[Start of Attachment]
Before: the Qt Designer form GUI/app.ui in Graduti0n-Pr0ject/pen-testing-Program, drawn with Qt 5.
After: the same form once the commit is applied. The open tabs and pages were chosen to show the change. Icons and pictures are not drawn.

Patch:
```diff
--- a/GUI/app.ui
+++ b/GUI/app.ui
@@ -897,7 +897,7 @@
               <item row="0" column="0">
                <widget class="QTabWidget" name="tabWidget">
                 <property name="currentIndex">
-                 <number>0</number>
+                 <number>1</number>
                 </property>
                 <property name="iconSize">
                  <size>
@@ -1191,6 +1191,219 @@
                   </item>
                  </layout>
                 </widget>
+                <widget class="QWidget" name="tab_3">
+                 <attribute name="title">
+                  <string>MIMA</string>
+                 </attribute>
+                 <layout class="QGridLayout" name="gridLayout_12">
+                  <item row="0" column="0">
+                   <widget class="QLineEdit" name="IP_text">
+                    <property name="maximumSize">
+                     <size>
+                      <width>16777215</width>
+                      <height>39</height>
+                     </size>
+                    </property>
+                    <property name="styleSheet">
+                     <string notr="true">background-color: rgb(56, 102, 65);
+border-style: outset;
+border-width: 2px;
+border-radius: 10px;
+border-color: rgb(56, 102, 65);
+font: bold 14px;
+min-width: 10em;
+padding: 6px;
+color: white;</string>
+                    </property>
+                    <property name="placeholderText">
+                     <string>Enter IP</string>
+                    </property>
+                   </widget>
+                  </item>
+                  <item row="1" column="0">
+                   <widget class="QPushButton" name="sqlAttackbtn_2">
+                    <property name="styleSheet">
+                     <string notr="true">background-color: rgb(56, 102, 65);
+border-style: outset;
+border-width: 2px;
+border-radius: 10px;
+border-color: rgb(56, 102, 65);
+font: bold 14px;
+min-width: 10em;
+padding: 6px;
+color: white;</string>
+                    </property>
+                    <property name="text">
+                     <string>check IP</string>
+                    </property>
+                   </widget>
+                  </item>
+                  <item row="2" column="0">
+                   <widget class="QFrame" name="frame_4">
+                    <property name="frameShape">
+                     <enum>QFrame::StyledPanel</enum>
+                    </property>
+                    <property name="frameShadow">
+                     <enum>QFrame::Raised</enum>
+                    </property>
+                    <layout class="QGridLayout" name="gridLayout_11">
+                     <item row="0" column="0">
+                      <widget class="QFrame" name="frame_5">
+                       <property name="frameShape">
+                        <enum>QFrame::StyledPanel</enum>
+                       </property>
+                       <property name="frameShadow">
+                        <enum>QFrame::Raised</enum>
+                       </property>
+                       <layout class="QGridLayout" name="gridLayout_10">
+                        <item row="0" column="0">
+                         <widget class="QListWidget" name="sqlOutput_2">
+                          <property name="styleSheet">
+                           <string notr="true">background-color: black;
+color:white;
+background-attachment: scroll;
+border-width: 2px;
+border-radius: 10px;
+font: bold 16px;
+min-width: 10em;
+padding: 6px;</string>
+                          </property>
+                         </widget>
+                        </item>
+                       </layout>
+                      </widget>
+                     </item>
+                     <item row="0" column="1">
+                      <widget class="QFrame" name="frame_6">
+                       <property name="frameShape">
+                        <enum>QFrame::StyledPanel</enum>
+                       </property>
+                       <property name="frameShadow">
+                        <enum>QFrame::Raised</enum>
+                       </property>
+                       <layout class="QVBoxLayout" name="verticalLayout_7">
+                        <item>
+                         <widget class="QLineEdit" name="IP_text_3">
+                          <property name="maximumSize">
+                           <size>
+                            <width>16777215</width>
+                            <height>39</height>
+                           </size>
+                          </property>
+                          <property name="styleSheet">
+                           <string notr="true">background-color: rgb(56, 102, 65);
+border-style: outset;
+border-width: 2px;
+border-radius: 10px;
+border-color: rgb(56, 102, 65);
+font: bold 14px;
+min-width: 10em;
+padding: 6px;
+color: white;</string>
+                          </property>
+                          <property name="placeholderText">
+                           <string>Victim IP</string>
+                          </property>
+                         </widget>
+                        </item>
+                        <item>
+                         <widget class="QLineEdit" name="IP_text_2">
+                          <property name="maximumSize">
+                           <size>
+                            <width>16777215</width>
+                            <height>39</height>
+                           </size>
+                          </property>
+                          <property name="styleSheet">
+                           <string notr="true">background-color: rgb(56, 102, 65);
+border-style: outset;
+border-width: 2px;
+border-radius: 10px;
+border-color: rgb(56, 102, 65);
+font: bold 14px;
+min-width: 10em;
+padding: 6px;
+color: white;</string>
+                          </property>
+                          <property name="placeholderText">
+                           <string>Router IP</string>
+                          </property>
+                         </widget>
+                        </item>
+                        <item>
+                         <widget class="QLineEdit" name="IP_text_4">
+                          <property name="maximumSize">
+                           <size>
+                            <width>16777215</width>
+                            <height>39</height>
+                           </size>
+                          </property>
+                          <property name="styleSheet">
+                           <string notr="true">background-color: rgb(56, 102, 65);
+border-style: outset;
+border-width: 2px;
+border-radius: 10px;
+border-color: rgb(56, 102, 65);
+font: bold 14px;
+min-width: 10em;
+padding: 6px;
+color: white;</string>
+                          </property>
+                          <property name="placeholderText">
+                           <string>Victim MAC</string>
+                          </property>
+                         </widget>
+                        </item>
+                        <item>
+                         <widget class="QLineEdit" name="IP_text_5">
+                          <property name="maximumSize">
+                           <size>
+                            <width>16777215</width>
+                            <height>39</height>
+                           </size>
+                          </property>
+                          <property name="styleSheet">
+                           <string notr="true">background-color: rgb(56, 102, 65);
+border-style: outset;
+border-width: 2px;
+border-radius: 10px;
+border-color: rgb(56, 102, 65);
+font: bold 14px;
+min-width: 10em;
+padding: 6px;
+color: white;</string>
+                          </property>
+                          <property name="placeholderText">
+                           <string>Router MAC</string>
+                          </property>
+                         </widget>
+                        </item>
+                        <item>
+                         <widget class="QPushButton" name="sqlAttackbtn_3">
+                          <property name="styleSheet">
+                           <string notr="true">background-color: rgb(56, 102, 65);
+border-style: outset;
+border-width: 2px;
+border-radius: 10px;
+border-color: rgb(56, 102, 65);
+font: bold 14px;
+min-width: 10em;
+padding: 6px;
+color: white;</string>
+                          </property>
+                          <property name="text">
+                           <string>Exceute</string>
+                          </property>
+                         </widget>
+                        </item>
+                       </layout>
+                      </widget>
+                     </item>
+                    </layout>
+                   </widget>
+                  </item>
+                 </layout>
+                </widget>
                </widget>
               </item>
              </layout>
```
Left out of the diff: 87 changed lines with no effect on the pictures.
[End of Attachment]
Would you filter the records and copy out each line containing "QLineEdit"?

### Response for this exercise
+                   <widget class="QLineEdit" name="IP_text">
+                         <widget class="QLineEdit" name="IP_text_3">
+                         <widget class="QLineEdit" name="IP_text_2">
+                         <widget class="QLineEdit" name="IP_text_4">
+                         <widget class="QLineEdit" name="IP_text_5">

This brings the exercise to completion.